Millennials are the future – both at home and in the export markets of the Far East – and appealing to them requires businesses to develop a new approach
When it comes to selling to the fast-growing, evolving and diverse range of nations in the Far East, it’s as important to consider the demographics as it is the geography. As Ian Tandy, HSBC’s Head of Global Trade and Receivables Finance, said to the 140 SME business owners at the Cathay Pacific/HSBC Routes to Growth conference: “The ASEAN’s 625m population is strikingly youthful.”
True, the middle-class in the Far East is growing rapidly and has money to spend. But it’s the digitally-savvy ‘millennials’ that pose the greatest challenge to the status quo.
Millennials, defined as those born between 1982 and 2002, are supposed to work, view employment and have career plans that differ significantly from those of previous generations. They also shop differently, having been in the vanguard of the mobile, internet and digital era.
For British businesses looking to trade in China and the other booming Far-Eastern economies, attracting this key group, both as customers and employees, is critical to success.
According to Forbes: “Chinese millennials, numbering more than 400 million, are a force to be reckoned with.” They are “ultra-connected consumers”.
They also need to be treated differently. “We had to throw out the rule book,” revealed Margaret Manning, CEO of Adelphi, a digital design agency. Websites are old hat, she suggested. “You have to use different platforms in different ways and with different modes of address,” she said. “We use WeChat [the Chinese equivalent of WhatsApp] to talk with very senior government clients in a way you would probably speak to your best friend or children. It’s very different.”
“Learn what social media your customers like to be on and use that,” agreed Julie Deane, founder of The Cambridge Satchel Company, a business that exports globally, selling via digital platforms. “In the UK people operate via email; in China it is via social media. I’ve now got lots of customers who are my friends on WeChat. It’s a really effective and cheap way of communicating.”
It’s not just the medium, but the communication channel. The way businesses are structured is also critical.
The approach until now has been based on selling to ‘baby boomers’ (roughly defined as those born between the mid-1940s and mid-1960s), using baby-boomer processes. ‘’Businesses,’’ said William Kim, CEO of the fashion brand AllSaints, ‘’are behind the curve ‘’when it comes to millennials and their ways. Society is outpacing innovation adoption quicker than companies. The world is changing yet business models are not.”
He feels something of a pioneer. “We knew as far back as 2012 that, by 2020, ‘generation next’ [millennials] were going to outnumber the baby boomers in the UK, US and China.”
That meant changing the way the firm linked with both staff and customers, involving adopting a flatter management structure and making changes to sales channels.
AllSaints halved its number of management tiers. “A flatter organisation gives you pace,” said Kim. Innovation comes from how you organise and motivate your teams. It’s all about flexibility and speed of response to changes, and opportunities.

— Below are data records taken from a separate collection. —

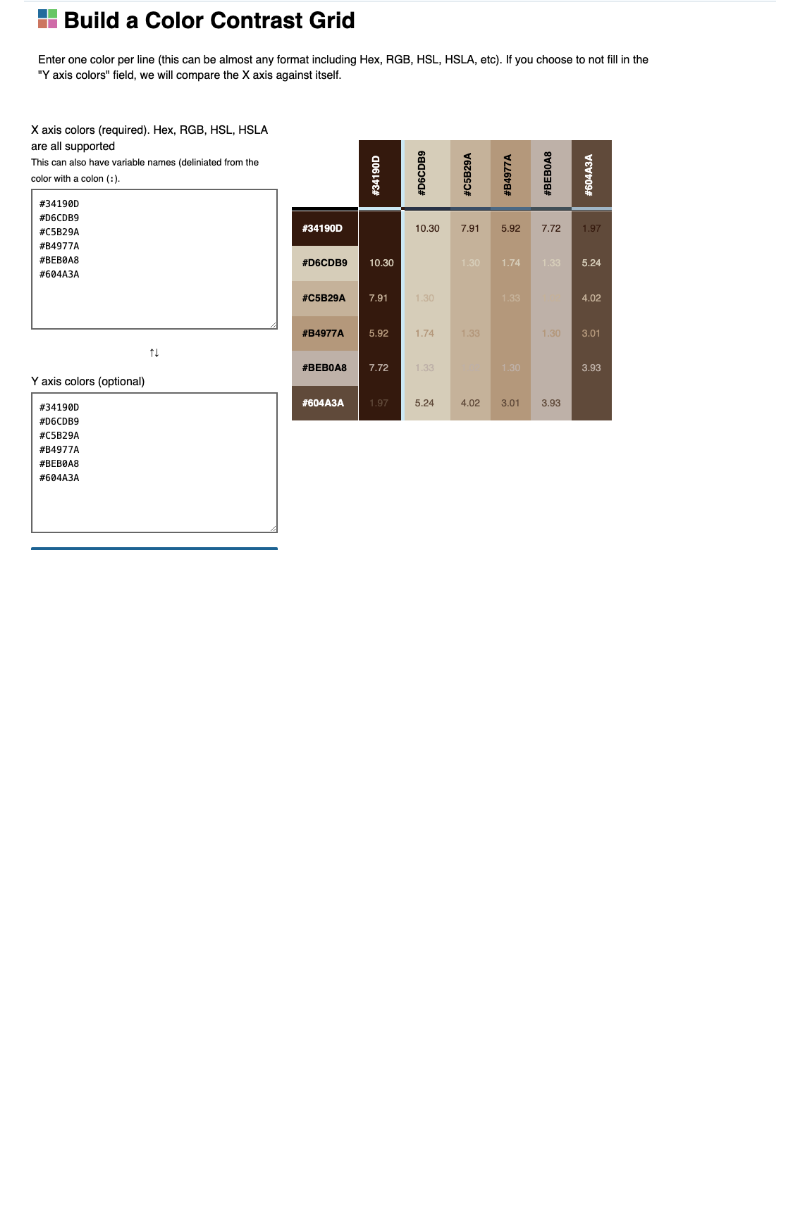
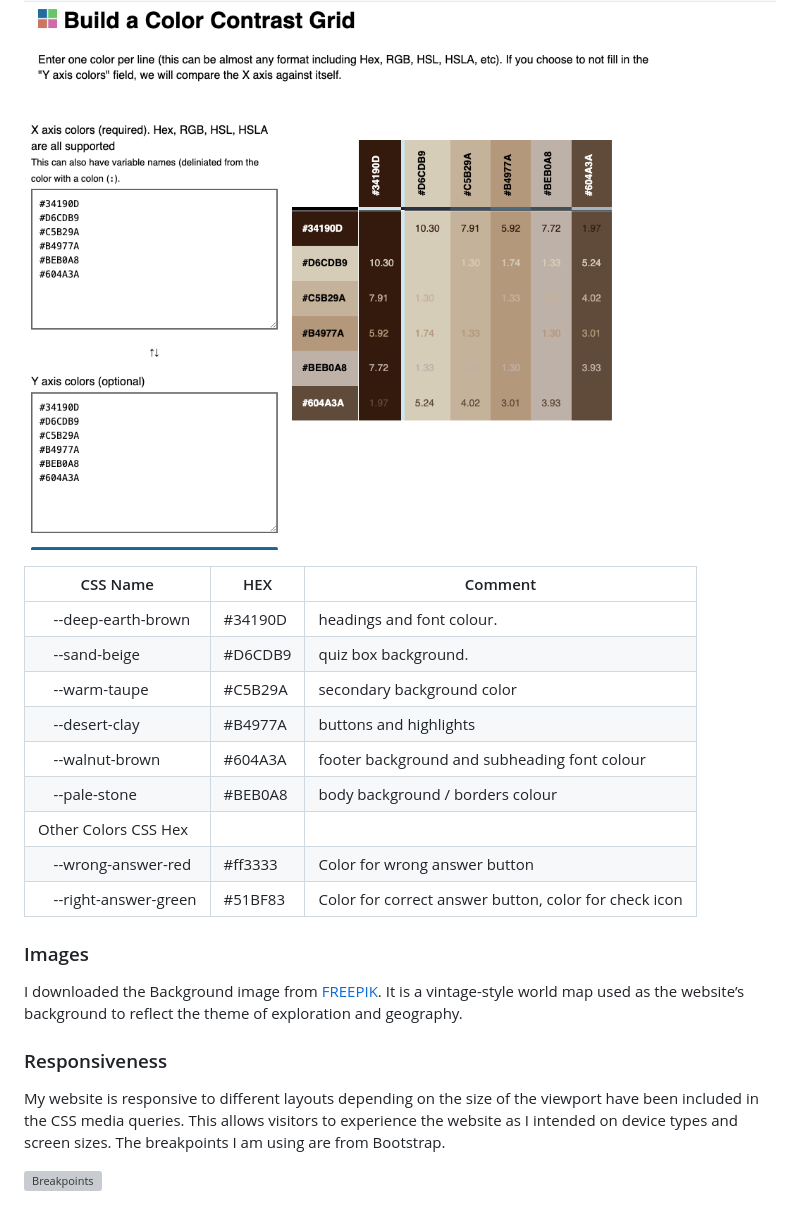
Before and after one commit to sunrise-rab/geo-detectives, a Markdown page: README.md, the part around one of its changes. Drawn GitHub-style; blank space fills up the shorter version; grey boxes are pictures that could not be loaded.

Commit message:
Revise image paths and enhance color palette section
Updated image paths and added CSS color palette details.

```diff
--- a/README.md
+++ b/README.md
@@ -59,3 +59,25 @@ I have also used [Contrast Grid](https://contrastgrid.com/?xAxisData=%255B%257B%
 
 
 ![Contrast Grid](docs/contrast-grid-color.png)
+
+| CSS Name                 | HEX       | Comment                                                                       |
+| ------------------------ | --------- | ----------------------------------------------------------------------------- |
+|     --deep-earth-brown   |  #34190D  | headings and font colour.                                                     |
+|     --sand-beige         |#D6CDB9    |  quiz box background.                                                         |
+|     --warm-taupe         | #C5B29A   | secondary background color                                                    |
+|     --desert-clay        | #B4977A   |buttons and highlights                                                         |
+|     --walnut-brown       | #604A3A   | footer background and subheading font colour                                  |
+|    --pale-stone          | #BEB0A8   | body background / borders colour                                              |
+| Other Colors CSS Hex     |           |                                                                               |
+|     --wrong-answer-red   | #ff3333   | Color for wrong answer button                                                 |
+|     --right-answer-green | #51BF83   | Color for correct answer button, color for check icon                         |
+
+### Images
+
+I downloaded the Background image from [FREEPIK](https://www.freepik.com/). It is a vintage-style world map used as the website’s background to reflect the theme of exploration and geography.
+
+### Responsiveness
+
+My website is responsive to different layouts depending on the size of the viewport have been included in the CSS media queries. This allows visitors to experience the website as I intended on device types and screen sizes. The breakpoints I am using are from Bootstrap.
+
+![Breakpoints](docs/)
```
Also changed, not shown: other parts of README.md (+1 -1 lines).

The business cycle has become shorter. “These days you can’t work to annual targets; we have to work towards 100-day goals.”
To connect with the millennials, businesses have to digitalise, “taking the analogue out of everything you do in your business,” he added. “Digitalisation is shifting the way the world works and shifting it fast. Businesses need to keep up with the curve if they are to survive. Regardless of sector, if companies adopt innovation, they have great growth potential.”